» THE PROBLEM:
Apart from the pictures, every line below needs to be reproduced verbatim.

» DATA RECORDS:

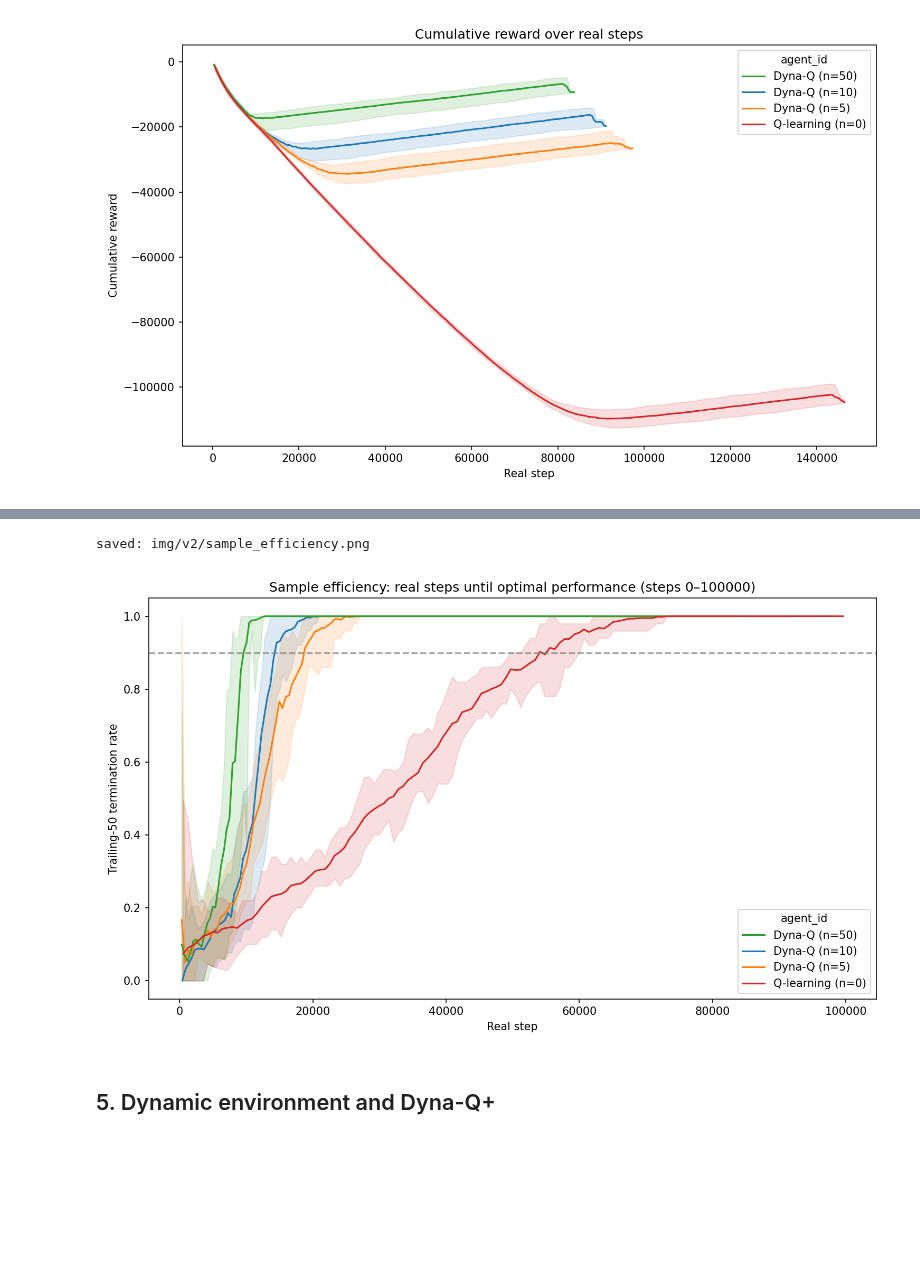
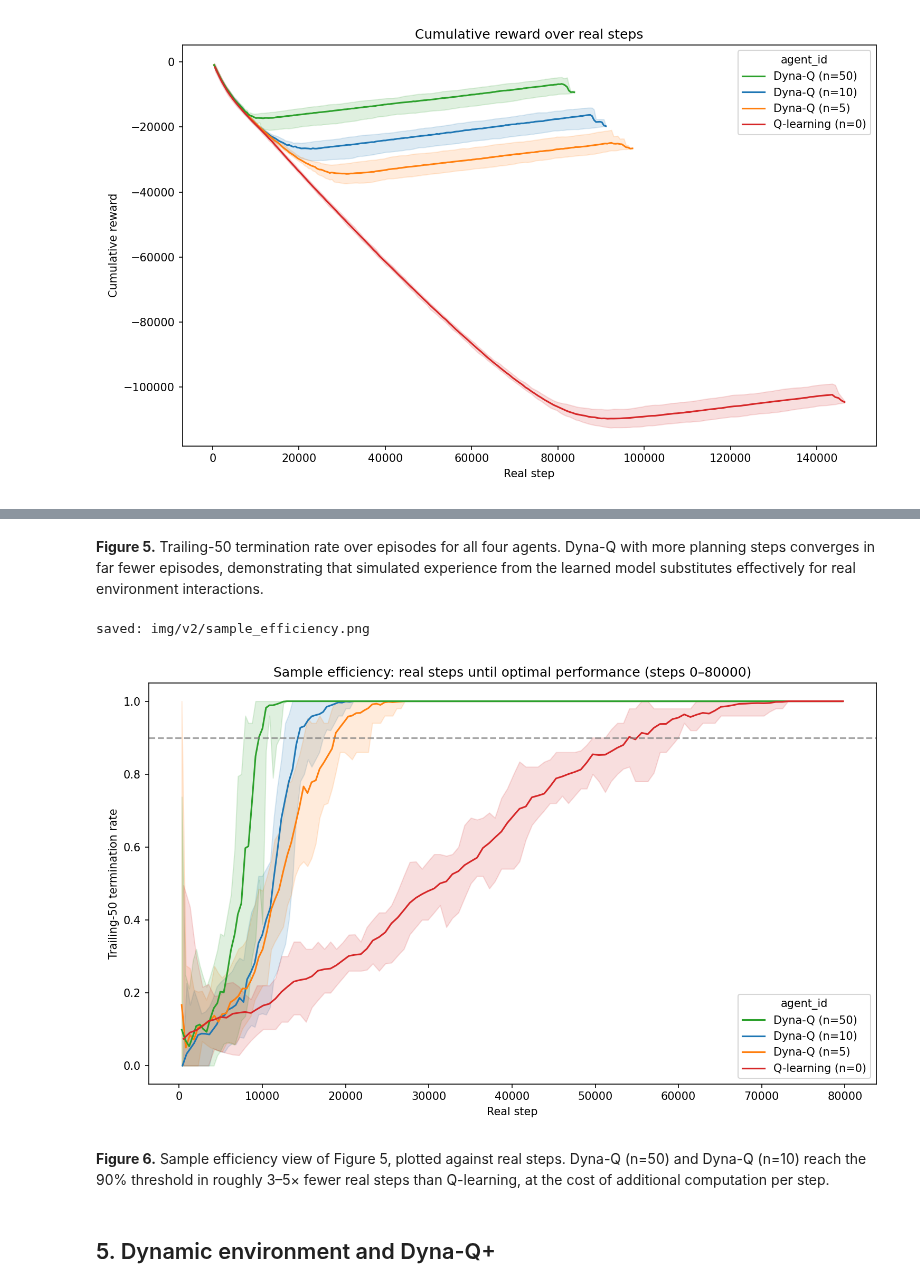
Before and after one commit to craig-rudman/MSDS684, a Jupyter notebook: W7/ipynb/development.ipynb, the cells around one changed output, grey strips where cells are left out. Drawn from its saved outputs; the diff is of its cells as text; code cells hidden in the pictures; blank space fills up the shorter version.

```diff
--- a/W7/ipynb/development.ipynb
+++ b/W7/ipynb/development.ipynb
@@ -569,7 +579,7 @@ dyna_q_n50: already complete, skipping
   (delete data/dyna_q_n50/ to retrain)
 # %%
 # DONE: Visualize Dyna-Q vs Q-learning comparison (v2 plots).
-# Outcome: reload traces for all four agents (q_learning, dyna_q_n5,
+# Outcome: reload traces_v2 for all four agents (q_learning, dyna_q_n5,
 # dyna_q_n10, dyna_q_n50); produce cumulative-reward, termination-rate,
 # and sample-efficiency plots saved to img/v2/; label_map maps each
 # agent_id to a human-readable name.
@@ -588,20 +598,20 @@ AGENT_DIRS = [
     Path.cwd().parent / "data" / "dyna_q_n50",
 ]
 
-LABEL_MAP = {
+LABEL_MAP_V2 = {
     "q_learning": "Q-learning (n=0)",
     "dyna_q_n5":  "Dyna-Q (n=5)",
     "dyna_q_n10": "Dyna-Q (n=10)",
     "dyna_q_n50": "Dyna-Q (n=50)",
 }
 
-traces = load_traces(*AGENT_DIRS)
+traces_v2 = load_traces(*AGENT_DIRS)
 
-print(f"loaded rows:  {len(traces)}")
-print(f"agent_ids:    {sorted(traces['agent_id'].unique().tolist())}")
-print(f"seeds/agent:  {traces.groupby('agent_id')['seed'].nunique().to_dict()}")
+print(f"loaded rows:  {len(traces_v2)}")
+print(f"agent_ids:    {sorted(traces_v2['agent_id'].unique().tolist())}")
+print(f"seeds/agent:  {traces_v2.groupby('agent_id')['seed'].nunique().to_dict()}")
 print(f"episodes/seed (per agent): "
-      f"{traces.groupby(['agent_id', 'seed']).size().groupby('agent_id').describe()[['min', 'max']].to_dict('index')}")
+      f"{traces_v2.groupby(['agent_id', 'seed']).size().groupby('agent_id').describe()[['min', 'max']].to_dict('index')}")
 # %% [output]
 loaded rows:  200000
 agent_ids:    ['dyna_q_n10', 'dyna_q_n5', 'dyna_q_n50', 'q_learning']
@@ -683,42 +695,46 @@ saved: img/v2/episodes_to_optimal.png
+# %% [markdown]
+**Figure 5.** Trailing-50 termination rate over episodes for all four agents. Dyna-Q with more planning steps converges in far fewer episodes, demonstrating that simulated experience from the learned model substitutes effectively for real environment interactions.
 # %%
 # Sample efficiency: termination rate over real steps (v2).
-# Consumes the `traces` DataFrame loaded above.
+# Consumes the `traces_v2` DataFrame loaded above.
 
 import sys
 from pathlib import Path
 
 import matplotlib.pyplot as plt
 import numpy as np
 
 sys.path.insert(0, str(Path.cwd().parent / "src"))
 
 from IPython.display import Image
 from visualizations import plot_termination_rate
 
-LEGEND_ORDER = [
+LEGEND_ORDER_V2 = [
     "Dyna-Q (n=50)",
     "Dyna-Q (n=10)",
     "Dyna-Q (n=5)",
     "Q-learning (n=0)",
 ]
 
 img_path = Path.cwd().parent / "img" / "v2" / "sample_efficiency.png"
 img_path.parent.mkdir(parents=True, exist_ok=True)
 plot_termination_rate(
-    traces, img_path,
+    traces_v2, img_path,
     threshold=0.9, window=50,
     x_axis="cumulative_steps",
-    label_map=LABEL_MAP, band_alpha=0.15,
-    legend_order=LEGEND_ORDER,
+    label_map=LABEL_MAP_V2, band_alpha=0.15,
+    legend_order=LEGEND_ORDER_V2,
     x_min=0,
-    x_max=100_000
+    x_max=80_000
 )
 
 print(f"saved: {img_path.relative_to(Path.cwd().parent)}")
 Image(filename=str(img_path))
 # %% [output]
 saved: img/v2/sample_efficiency.png
-[figure, old version]
+[figure, new version]
+# %% [markdown]
+**Figure 6.** Sample efficiency view of Figure 5, plotted against real steps. Dyna-Q (n=50) and Dyna-Q (n=10) reach the 90% threshold in roughly 3–5× fewer real steps than Q-learning, at the cost of additional computation per step.
 # %% [markdown]
 ## 5. Dynamic environment and Dyna-Q+
 # %%
```
Also changed, not shown: parts of 31 cells of this notebook, 42 other files.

» TASK OUTPUT:
Before and after one commit to craig-rudman/MSDS684, a Jupyter notebook: W7/ipynb/development.ipynb, the cells around one changed output, grey strips where cells are left out. Drawn from its saved outputs; the diff is of its cells as text; code cells hidden in the pictures; blank space fills up the shorter version.

```diff
--- a/W7/ipynb/development.ipynb
+++ b/W7/ipynb/development.ipynb
@@ -569,7 +579,7 @@ dyna_q_n50: already complete, skipping
   (delete data/dyna_q_n50/ to retrain)
 # %%
 # DONE: Visualize Dyna-Q vs Q-learning comparison (v2 plots).
-# Outcome: reload traces for all four agents (q_learning, dyna_q_n5,
+# Outcome: reload traces_v2 for all four agents (q_learning, dyna_q_n5,
 # dyna_q_n10, dyna_q_n50); produce cumulative-reward, termination-rate,
 # and sample-efficiency plots saved to img/v2/; label_map maps each
 # agent_id to a human-readable name.
@@ -588,20 +598,20 @@ AGENT_DIRS = [
     Path.cwd().parent / "data" / "dyna_q_n50",
 ]
 
-LABEL_MAP = {
+LABEL_MAP_V2 = {
     "q_learning": "Q-learning (n=0)",
     "dyna_q_n5":  "Dyna-Q (n=5)",
     "dyna_q_n10": "Dyna-Q (n=10)",
     "dyna_q_n50": "Dyna-Q (n=50)",
 }
 
-traces = load_traces(*AGENT_DIRS)
+traces_v2 = load_traces(*AGENT_DIRS)
 
-print(f"loaded rows:  {len(traces)}")
-print(f"agent_ids:    {sorted(traces['agent_id'].unique().tolist())}")
-print(f"seeds/agent:  {traces.groupby('agent_id')['seed'].nunique().to_dict()}")
+print(f"loaded rows:  {len(traces_v2)}")
+print(f"agent_ids:    {sorted(traces_v2['agent_id'].unique().tolist())}")
+print(f"seeds/agent:  {traces_v2.groupby('agent_id')['seed'].nunique().to_dict()}")
 print(f"episodes/seed (per agent): "
-      f"{traces.groupby(['agent_id', 'seed']).size().groupby('agent_id').describe()[['min', 'max']].to_dict('index')}")
+      f"{traces_v2.groupby(['agent_id', 'seed']).size().groupby('agent_id').describe()[['min', 'max']].to_dict('index')}")
 # %% [output]
 loaded rows:  200000
 agent_ids:    ['dyna_q_n10', 'dyna_q_n5', 'dyna_q_n50', 'q_learning']
@@ -683,42 +695,46 @@ saved: img/v2/episodes_to_optimal.png
+# %% [markdown]
+**Figure 5.** Trailing-50 termination rate over episodes for all four agents. Dyna-Q with more planning steps converges in far fewer episodes, demonstrating that simulated experience from the learned model substitutes effectively for real environment interactions.
 # %%
 # Sample efficiency: termination rate over real steps (v2).
-# Consumes the `traces` DataFrame loaded above.
+# Consumes the `traces_v2` DataFrame loaded above.
 
 import sys
 from pathlib import Path
 
 import matplotlib.pyplot as plt
 import numpy as np
 
 sys.path.insert(0, str(Path.cwd().parent / "src"))
 
 from IPython.display import Image
 from visualizations import plot_termination_rate
 
-LEGEND_ORDER = [
+LEGEND_ORDER_V2 = [
     "Dyna-Q (n=50)",
     "Dyna-Q (n=10)",
     "Dyna-Q (n=5)",
     "Q-learning (n=0)",
 ]
 
 img_path = Path.cwd().parent / "img" / "v2" / "sample_efficiency.png"
 img_path.parent.mkdir(parents=True, exist_ok=True)
 plot_termination_rate(
-    traces, img_path,
+    traces_v2, img_path,
     threshold=0.9, window=50,
     x_axis="cumulative_steps",
-    label_map=LABEL_MAP, band_alpha=0.15,
-    legend_order=LEGEND_ORDER,
+    label_map=LABEL_MAP_V2, band_alpha=0.15,
+    legend_order=LEGEND_ORDER_V2,
     x_min=0,
-    x_max=100_000
+    x_max=80_000
 )
 
 print(f"saved: {img_path.relative_to(Path.cwd().parent)}")
 Image(filename=str(img_path))
 # %% [output]
 saved: img/v2/sample_efficiency.png
-[figure, old version]
+[figure, new version]
+# %% [markdown]
+**Figure 6.** Sample efficiency view of Figure 5, plotted against real steps. Dyna-Q (n=50) and Dyna-Q (n=10) reach the 90% threshold in roughly 3–5× fewer real steps than Q-learning, at the cost of additional computation per step.
 # %% [markdown]
 ## 5. Dynamic environment and Dyna-Q+
 # %%
```
Also changed, not shown: parts of 31 cells of this notebook, 42 other files.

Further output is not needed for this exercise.